Web page revision data:
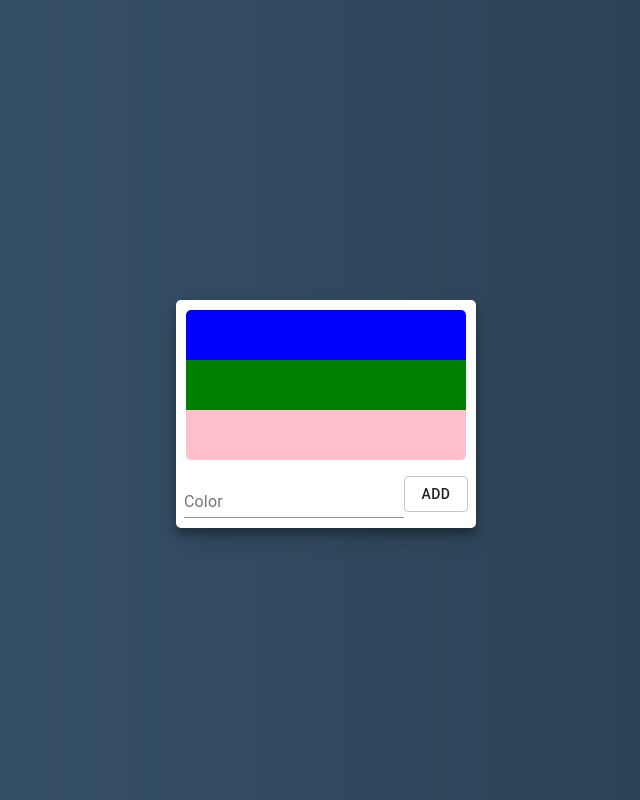
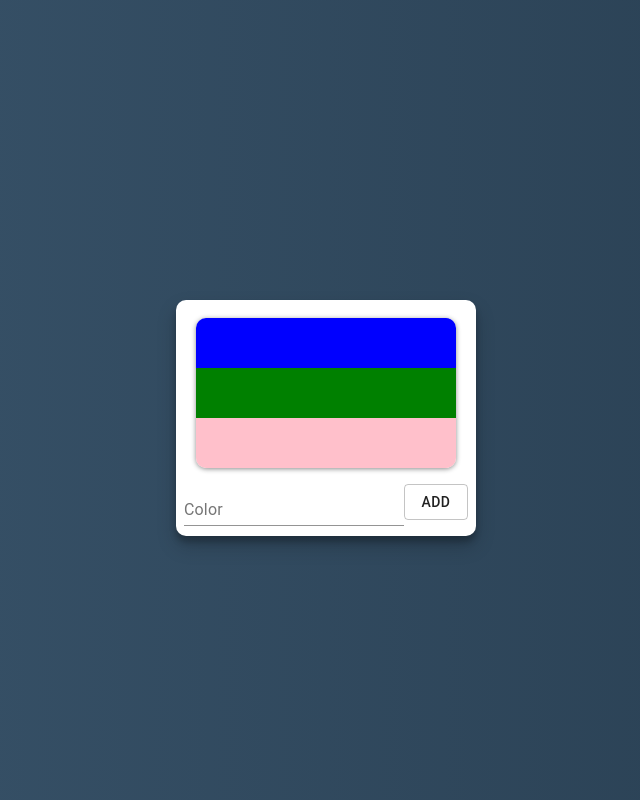
Before and after one commit to banjoanton/color-saver, a React app: page /users/1 in a window 1280 px wide. Shown: the whole page, without its empty margins (314-954 px from the left). Built offline with nearby package versions, Linux system fonts and the light colour scheme.

Commit message:
Minor CSS changes

```diff
--- a/package.json
+++ b/package.json
@@ -40,7 +40,7 @@
         "eslint-plugin-import": "^2.18.2",
         "eslint-plugin-jsx-a11y": "^6.2.3",
         "eslint-plugin-react": "^7.16.0",
-        "eslint-plugin-react-hooks": "^2.2.0",
+        "eslint-plugin-react-hooks": "^1.7.0",
         "file-loader": "^4.2.0",
         "html-webpack-plugin": "^3.2.0",
         "nodemon": "^1.19.4",
--- a/src/client/app.css
+++ b/src/client/app.css
@@ -15,7 +15,7 @@ h2 {
 }
 
 .container {
-    border-radius: 5px;
+    border-radius: 10px;
     box-shadow: 0 10px 20px rgba(0, 0, 0, 0.19), 0 6px 6px rgba(0, 0, 0, 0.23);
     background:#ffffff;
 
@@ -50,7 +50,7 @@ h2 {
 .color {
     height: 50px;
     background-color: rgb(33, 46, 58);
-    width: 280px;
+    width: 260px;
 
     color: white;
     text-align: left;
@@ -65,7 +65,8 @@ h2 {
 }
 
 .color-box {
-    border-radius: 5px;
-    margin: 10px 0 0 0;
+    border-radius: 10px;
+    margin: 18px 0 0 0;
     overflow: hidden;
+    box-shadow: 0 1px 5px rgba(0, 0, 0, 0.46);
 }
```
Also changed, not shown: 1 other file.
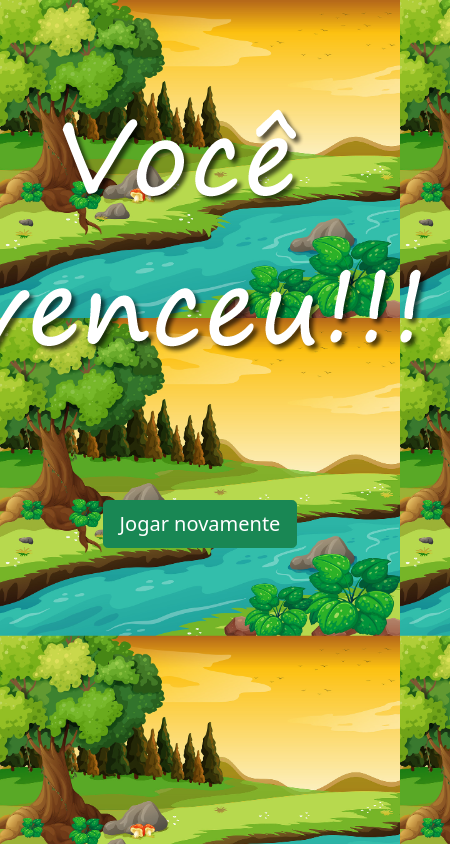
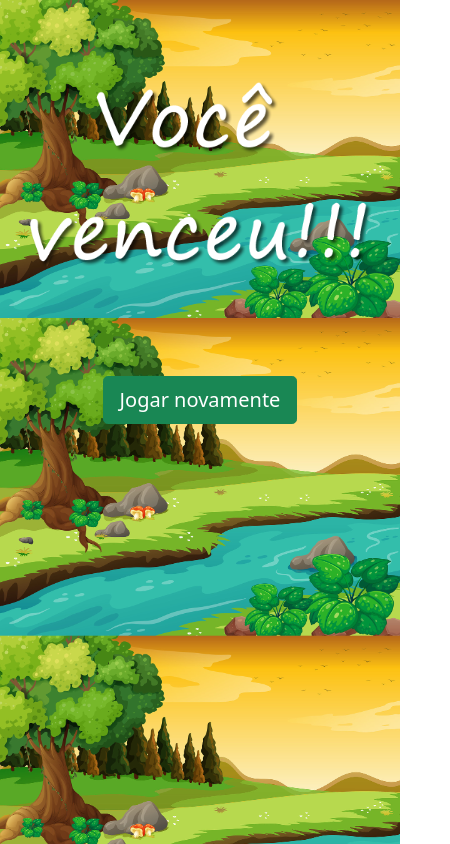
Before and after one commit to dev-celo/App_mata_mosquito, a plain HTML site: page app-principal/vitoria.html in a window 390 px wide. Shown: the whole page, 450 px wide, since content can reach past the window. Drawn offline with nearby package versions, Linux system fonts and the light colour scheme.

Commit message:
corrigindo layout responsivo

```diff
--- a/app-principal/vitoria.html
+++ b/app-principal/vitoria.html
@@ -17,15 +17,15 @@
 
     <div class="container">
         <div class="row">
-            <div class="col">
+            <div class="col col-md-12">
                 <div class="d-flex justify-content-center">
-                    <img src="imagens/vitoria.png" alt="">
+                    <img src="imagens/vitoria.png" alt="" class="img-fluid">
                 </div>
             </div>
         </div>
 
         <div class="row">
-            <div class="col">
+            <div class="col col-md-12">
                 <div class="d-flex justify-content-center">
                     <button type="button" class="btn btn-success btn-lg" onclick="window.location.href = 'index.html'">Jogar novamente</button>
                 </div>
```
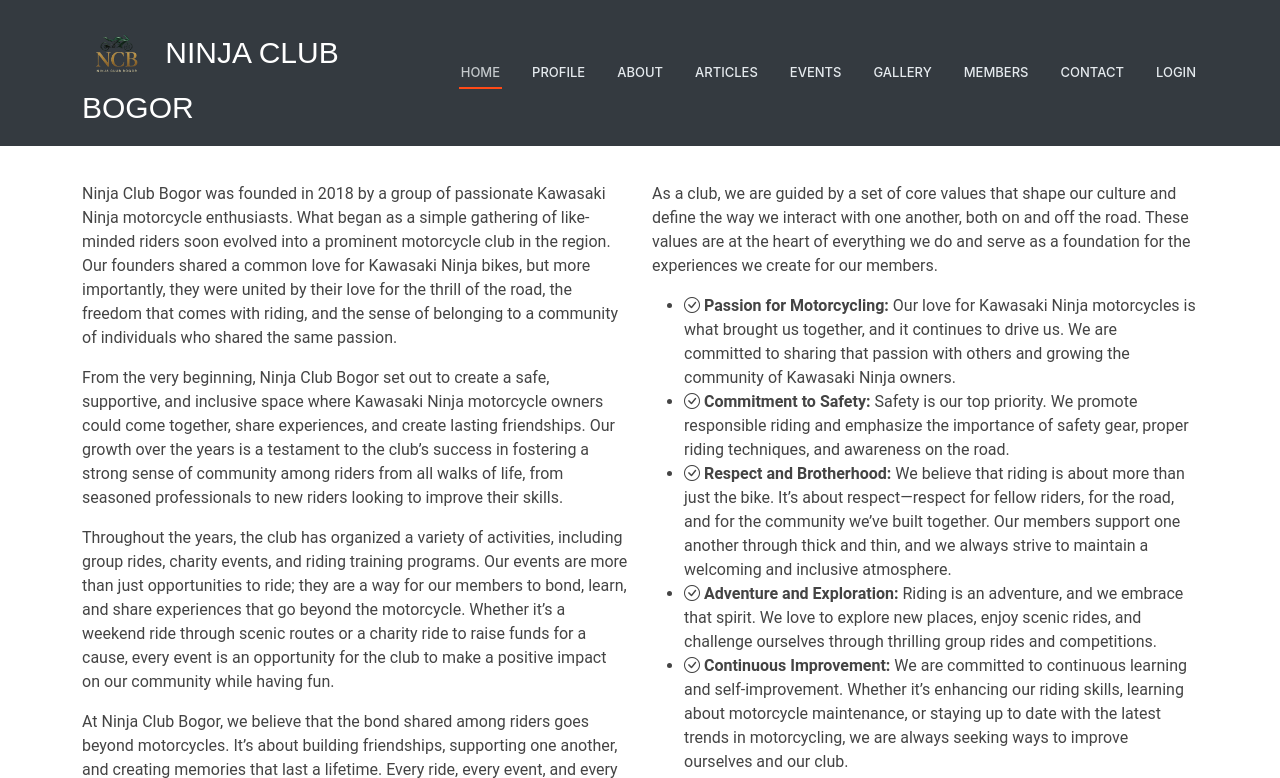
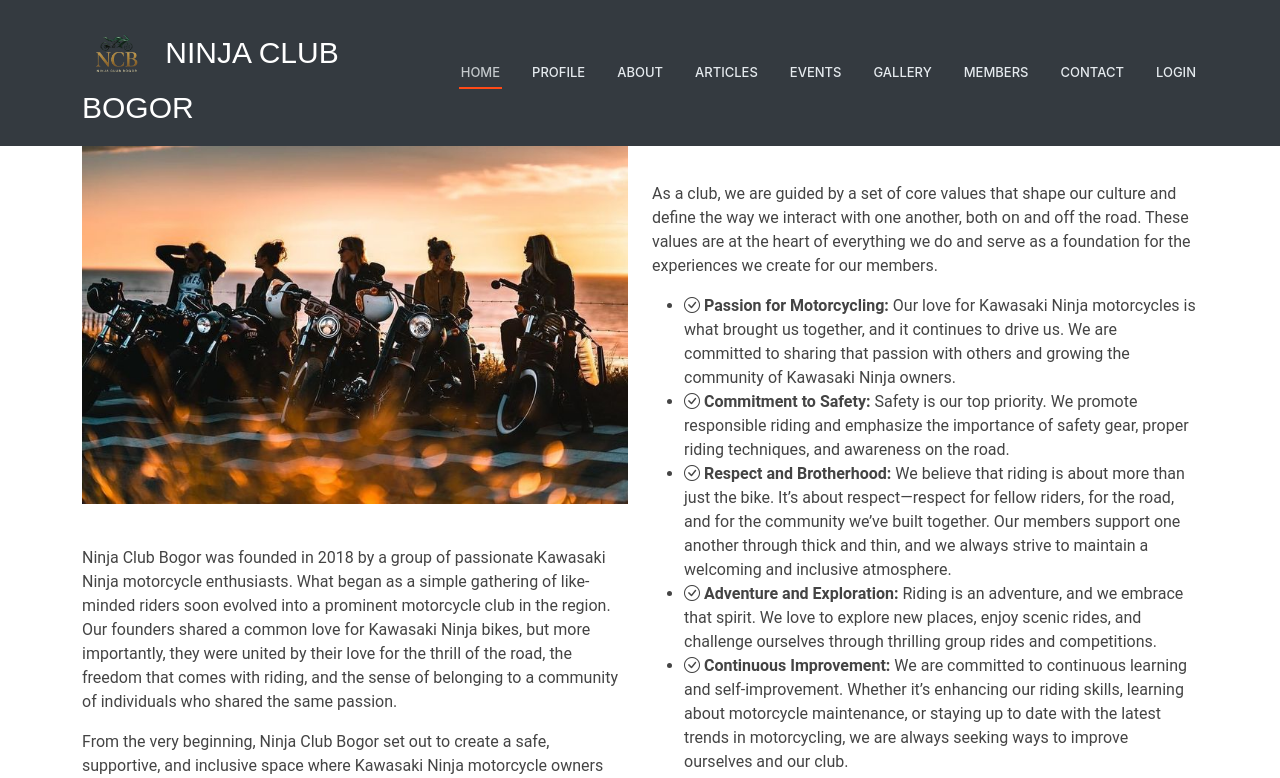
Before and after one commit to firdaussarah/ninjaclub, a PHP site: page /profile.php in a window 1280 px wide. Shown: the top 778 px of the page. Run offline with PHP 8.4, Linux system fonts and the light colour scheme; data that the repository does not hold is empty; some libraries are stand-ins or nearby versions.

Commit message:
Nin Club

```diff
--- a/profile.php
+++ b/profile.php
@@ -160,6 +160,7 @@
             <div class="container" data-aos="fade-up">
                 <div class="row content">
                     <div class="col-lg-6">
+                        <img src="assets/img/16.jpg" alt="Profile Picture" class="img-fluid">
                         <h3>Our Journey</h3>
                         <p>Ninja Club Bogor was founded in 2018 by a group of passionate Kawasaki Ninja motorcycle enthusiasts. What began as a simple gathering of like-minded riders soon evolved into a prominent motorcycle club in the region. Our founders shared a common love for Kawasaki Ninja bikes, but more importantly, they were united by their love for the thrill of the road, the freedom that comes with riding, and the sense of belonging to a community of individuals who shared the same passion.</p>
                         <p>From the very beginning, Ninja Club Bogor set out to create a safe, supportive, and inclusive space where Kawasaki Ninja motorcycle owners could come together, share experiences, and create lasting friendships. Our growth over the years is a testament to the club’s success in fostering a strong sense of community among riders from all walks of life, from seasoned professionals to new riders looking to improve their skills.</p>
```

**EXERCISE AIM:**
For each line above that contains the word "eslint", make a copy.

**RESULT FOR THIS EXERCISE:**
         "eslint-plugin-import": "^2.18.2",
         "eslint-plugin-jsx-a11y": "^6.2.3",
         "eslint-plugin-react": "^7.16.0",
-        "eslint-plugin-react-hooks": "^2.2.0",
+        "eslint-plugin-react-hooks": "^1.7.0",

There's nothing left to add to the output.